And according to Strauss and Howe, those born from 1820 to 1845 would have been part of the Transcendental Generation (1792-1821), the Gilded Generation (1822-1842), and the Progressive Generation (1843-1859). Going by their book, the Silent Generation (1925-1942) would have also seen some of it's members involved in WWII, though they would have been among the youngest and would have entered late in the war unless they lied about their age.

Lied about their age... that is exactly what my uncle did... and quit HS to join the Navy... Stellar career in the navy, then a magnificient career as a forrester..

my dad, born 1922, joined the Army in 1939  and served until 1974.

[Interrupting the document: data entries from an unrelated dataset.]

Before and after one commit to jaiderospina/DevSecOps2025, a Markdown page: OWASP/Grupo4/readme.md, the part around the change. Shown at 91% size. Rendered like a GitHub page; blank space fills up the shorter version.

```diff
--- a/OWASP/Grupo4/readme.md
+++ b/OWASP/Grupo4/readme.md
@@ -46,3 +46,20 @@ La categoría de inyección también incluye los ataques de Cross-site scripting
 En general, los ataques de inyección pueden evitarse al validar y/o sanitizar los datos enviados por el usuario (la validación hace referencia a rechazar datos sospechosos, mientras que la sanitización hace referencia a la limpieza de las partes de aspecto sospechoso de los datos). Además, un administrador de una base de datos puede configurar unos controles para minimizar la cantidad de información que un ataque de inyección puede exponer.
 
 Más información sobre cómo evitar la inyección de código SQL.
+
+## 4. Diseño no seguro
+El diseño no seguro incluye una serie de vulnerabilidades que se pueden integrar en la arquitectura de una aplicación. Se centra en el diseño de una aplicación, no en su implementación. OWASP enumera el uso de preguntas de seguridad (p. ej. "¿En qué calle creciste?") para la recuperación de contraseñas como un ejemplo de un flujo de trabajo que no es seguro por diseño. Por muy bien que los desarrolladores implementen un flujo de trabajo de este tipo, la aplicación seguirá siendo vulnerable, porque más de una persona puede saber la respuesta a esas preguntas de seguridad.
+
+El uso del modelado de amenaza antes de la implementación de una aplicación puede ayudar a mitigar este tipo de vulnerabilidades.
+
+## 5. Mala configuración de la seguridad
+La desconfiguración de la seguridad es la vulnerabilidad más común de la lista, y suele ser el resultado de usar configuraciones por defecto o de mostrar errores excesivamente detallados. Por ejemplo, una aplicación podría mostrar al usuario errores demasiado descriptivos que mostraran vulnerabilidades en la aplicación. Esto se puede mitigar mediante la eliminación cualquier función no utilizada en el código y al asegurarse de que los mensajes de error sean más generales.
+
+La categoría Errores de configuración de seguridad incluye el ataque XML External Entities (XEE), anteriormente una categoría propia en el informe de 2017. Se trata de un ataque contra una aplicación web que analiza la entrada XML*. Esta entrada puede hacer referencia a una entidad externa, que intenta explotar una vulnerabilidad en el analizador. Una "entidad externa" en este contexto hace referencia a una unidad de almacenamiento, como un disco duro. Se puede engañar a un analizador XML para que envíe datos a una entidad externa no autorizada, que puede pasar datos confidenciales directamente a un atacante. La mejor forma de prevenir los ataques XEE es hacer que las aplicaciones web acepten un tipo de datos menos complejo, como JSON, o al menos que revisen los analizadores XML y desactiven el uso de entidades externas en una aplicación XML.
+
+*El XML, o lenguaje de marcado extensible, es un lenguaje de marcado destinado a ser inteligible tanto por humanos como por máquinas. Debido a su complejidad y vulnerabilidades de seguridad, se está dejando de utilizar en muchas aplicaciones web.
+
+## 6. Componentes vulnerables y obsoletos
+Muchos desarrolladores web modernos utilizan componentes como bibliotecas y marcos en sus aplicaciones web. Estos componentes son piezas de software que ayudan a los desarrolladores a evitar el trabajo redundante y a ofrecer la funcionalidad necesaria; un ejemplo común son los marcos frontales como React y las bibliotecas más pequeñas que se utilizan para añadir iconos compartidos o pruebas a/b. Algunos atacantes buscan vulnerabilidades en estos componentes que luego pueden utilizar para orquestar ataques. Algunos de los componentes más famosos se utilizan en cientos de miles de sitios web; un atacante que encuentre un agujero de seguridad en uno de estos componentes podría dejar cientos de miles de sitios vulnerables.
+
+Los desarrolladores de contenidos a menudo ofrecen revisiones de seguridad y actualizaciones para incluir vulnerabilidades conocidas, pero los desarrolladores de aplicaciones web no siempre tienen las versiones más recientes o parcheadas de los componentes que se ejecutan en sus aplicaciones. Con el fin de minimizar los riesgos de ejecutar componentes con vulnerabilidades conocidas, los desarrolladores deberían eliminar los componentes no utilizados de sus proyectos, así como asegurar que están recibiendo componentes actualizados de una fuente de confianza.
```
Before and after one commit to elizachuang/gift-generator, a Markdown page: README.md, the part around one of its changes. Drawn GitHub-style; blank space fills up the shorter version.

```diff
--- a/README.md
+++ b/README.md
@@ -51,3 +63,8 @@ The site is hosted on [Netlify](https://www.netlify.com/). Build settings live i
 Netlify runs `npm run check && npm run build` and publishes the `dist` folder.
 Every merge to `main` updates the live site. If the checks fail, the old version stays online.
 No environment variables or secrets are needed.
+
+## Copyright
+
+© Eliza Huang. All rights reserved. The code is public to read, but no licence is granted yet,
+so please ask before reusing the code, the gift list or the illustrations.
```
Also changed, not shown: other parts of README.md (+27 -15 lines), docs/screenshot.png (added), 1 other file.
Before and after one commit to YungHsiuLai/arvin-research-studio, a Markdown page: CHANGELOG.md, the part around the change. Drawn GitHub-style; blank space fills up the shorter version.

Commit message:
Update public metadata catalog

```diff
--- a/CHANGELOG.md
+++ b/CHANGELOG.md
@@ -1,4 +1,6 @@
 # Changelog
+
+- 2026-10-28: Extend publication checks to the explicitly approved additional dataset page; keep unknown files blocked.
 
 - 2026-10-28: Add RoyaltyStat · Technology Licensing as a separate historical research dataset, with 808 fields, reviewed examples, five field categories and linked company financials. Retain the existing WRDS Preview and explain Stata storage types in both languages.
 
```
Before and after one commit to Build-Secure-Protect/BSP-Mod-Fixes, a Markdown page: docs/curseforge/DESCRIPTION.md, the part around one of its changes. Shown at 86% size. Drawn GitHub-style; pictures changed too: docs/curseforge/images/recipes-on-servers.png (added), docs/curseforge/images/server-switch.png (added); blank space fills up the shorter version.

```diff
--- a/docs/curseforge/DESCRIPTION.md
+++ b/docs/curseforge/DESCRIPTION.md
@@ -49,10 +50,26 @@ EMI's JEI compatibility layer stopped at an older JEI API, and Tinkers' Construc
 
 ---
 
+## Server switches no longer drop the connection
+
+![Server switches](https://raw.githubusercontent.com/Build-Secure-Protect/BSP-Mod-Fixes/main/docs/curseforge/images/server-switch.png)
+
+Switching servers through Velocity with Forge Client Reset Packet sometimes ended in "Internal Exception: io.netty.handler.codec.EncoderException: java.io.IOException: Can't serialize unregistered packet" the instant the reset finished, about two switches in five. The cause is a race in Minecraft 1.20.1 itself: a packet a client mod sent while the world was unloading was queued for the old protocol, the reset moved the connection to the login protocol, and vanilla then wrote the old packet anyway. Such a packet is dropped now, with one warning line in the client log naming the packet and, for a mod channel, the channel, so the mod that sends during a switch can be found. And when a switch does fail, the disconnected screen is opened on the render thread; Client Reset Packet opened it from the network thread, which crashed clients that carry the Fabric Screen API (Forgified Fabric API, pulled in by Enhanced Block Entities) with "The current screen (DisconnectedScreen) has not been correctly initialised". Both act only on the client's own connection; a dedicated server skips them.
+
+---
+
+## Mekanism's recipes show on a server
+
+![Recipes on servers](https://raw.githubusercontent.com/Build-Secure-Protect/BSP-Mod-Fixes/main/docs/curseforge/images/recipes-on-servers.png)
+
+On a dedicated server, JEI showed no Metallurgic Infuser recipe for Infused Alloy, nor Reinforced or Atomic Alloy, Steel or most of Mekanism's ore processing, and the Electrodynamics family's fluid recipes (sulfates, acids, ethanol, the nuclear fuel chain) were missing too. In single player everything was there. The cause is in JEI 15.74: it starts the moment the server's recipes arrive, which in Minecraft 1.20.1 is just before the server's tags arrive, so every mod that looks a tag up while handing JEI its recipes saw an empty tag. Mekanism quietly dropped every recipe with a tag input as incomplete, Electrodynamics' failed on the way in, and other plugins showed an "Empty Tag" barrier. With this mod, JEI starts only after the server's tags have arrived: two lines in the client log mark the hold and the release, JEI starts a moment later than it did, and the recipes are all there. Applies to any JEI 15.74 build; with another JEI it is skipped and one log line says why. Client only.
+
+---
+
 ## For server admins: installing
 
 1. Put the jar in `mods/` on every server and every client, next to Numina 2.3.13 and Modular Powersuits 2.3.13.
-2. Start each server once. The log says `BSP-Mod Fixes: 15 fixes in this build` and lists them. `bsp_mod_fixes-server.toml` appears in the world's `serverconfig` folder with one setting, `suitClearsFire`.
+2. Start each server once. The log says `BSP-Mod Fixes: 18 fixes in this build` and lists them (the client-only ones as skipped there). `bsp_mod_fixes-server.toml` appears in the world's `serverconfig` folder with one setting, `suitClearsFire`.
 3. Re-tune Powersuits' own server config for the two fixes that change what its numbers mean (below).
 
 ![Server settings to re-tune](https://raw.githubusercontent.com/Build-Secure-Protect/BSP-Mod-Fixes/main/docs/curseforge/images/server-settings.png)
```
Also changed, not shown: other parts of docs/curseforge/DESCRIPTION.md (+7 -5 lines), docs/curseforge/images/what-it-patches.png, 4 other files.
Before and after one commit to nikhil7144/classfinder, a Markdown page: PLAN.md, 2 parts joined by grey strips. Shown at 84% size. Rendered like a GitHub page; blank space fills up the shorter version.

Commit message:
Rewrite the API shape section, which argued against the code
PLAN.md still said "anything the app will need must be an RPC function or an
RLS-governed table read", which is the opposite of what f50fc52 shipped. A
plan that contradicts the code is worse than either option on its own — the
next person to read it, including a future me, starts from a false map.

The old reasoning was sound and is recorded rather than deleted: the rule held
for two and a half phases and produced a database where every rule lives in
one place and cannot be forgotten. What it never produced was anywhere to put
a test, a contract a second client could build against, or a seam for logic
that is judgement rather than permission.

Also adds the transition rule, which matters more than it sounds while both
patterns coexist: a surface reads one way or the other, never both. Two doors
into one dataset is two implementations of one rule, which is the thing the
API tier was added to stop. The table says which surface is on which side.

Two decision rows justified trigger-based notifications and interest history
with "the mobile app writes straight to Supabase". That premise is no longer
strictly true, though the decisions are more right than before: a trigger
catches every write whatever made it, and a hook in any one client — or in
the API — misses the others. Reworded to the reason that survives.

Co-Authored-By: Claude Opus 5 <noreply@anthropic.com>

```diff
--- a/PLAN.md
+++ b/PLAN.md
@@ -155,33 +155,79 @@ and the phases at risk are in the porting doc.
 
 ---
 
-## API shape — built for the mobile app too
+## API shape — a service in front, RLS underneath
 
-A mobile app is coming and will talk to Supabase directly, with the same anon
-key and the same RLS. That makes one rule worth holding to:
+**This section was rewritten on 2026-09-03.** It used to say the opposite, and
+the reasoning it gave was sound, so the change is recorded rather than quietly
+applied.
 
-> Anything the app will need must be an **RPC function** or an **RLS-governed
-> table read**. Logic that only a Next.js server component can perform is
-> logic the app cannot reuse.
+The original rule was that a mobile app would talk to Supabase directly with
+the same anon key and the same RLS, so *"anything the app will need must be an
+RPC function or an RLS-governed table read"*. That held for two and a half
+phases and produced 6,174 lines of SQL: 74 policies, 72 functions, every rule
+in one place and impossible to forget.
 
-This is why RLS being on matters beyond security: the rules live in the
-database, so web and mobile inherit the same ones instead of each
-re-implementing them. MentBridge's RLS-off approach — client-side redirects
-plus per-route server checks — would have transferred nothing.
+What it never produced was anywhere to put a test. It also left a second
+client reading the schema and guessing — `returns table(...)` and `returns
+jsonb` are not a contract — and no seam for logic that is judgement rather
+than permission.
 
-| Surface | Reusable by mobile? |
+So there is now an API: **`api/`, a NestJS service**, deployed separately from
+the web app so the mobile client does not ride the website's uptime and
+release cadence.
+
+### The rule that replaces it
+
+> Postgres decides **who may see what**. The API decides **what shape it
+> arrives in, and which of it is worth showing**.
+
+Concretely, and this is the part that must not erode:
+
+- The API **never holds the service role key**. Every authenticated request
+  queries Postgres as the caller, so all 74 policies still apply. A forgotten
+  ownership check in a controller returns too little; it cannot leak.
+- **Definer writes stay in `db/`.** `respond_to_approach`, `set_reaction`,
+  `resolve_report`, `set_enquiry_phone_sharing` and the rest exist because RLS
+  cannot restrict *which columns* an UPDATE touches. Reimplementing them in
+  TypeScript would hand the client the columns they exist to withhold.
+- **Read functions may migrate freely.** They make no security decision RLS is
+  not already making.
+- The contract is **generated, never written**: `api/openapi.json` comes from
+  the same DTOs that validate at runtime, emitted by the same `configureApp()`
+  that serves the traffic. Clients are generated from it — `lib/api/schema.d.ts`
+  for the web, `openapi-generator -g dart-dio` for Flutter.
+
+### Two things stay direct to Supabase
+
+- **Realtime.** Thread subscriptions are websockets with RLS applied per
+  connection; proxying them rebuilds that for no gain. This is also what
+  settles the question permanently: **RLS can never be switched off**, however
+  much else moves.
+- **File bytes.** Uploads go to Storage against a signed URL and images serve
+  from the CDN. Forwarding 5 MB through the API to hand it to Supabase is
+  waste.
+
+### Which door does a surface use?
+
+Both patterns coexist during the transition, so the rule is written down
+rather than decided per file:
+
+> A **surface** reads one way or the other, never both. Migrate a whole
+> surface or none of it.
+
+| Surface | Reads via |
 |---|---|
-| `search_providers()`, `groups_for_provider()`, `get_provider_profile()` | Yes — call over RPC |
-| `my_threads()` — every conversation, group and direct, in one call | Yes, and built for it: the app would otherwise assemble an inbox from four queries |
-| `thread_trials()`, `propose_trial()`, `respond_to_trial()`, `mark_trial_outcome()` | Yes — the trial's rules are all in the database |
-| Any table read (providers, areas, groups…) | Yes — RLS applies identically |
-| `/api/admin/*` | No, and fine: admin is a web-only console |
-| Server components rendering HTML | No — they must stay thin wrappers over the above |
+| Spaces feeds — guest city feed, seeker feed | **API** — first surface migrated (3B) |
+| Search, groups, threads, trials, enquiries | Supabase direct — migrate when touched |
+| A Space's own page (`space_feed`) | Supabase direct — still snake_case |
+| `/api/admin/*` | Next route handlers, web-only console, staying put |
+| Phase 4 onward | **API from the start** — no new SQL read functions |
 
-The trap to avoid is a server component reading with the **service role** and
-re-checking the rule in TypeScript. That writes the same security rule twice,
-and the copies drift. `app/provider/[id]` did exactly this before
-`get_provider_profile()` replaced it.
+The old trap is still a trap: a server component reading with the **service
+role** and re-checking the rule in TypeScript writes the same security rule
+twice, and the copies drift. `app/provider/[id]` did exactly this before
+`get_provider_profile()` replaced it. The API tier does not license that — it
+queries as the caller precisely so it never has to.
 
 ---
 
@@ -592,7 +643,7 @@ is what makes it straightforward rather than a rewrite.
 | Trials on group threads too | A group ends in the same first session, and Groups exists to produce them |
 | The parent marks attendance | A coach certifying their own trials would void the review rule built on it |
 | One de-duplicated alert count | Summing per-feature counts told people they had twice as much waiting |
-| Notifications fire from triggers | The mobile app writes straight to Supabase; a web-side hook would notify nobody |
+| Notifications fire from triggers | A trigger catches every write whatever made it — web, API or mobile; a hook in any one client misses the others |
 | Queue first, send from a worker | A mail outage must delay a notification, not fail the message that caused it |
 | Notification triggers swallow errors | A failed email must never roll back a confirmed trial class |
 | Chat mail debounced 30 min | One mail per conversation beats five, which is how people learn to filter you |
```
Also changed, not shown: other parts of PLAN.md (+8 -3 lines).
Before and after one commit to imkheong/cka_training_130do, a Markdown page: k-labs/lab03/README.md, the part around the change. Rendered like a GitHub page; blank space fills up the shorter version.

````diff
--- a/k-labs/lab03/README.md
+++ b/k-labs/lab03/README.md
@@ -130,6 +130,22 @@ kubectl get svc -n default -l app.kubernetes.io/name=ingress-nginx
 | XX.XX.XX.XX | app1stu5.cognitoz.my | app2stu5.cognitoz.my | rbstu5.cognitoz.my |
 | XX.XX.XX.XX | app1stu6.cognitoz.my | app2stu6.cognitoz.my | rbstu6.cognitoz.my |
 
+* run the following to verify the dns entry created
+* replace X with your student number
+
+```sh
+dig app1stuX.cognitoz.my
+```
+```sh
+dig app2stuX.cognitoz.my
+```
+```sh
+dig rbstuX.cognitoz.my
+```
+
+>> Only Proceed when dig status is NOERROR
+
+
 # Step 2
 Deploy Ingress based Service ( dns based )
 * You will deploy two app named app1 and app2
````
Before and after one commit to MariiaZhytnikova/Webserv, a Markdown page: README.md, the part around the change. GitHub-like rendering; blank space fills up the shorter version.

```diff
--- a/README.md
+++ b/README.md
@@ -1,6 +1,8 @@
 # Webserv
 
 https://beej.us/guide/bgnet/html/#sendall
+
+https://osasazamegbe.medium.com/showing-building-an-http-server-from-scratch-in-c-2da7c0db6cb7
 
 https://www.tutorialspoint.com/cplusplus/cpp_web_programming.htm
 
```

I don't know about the greatest generation, but they were special!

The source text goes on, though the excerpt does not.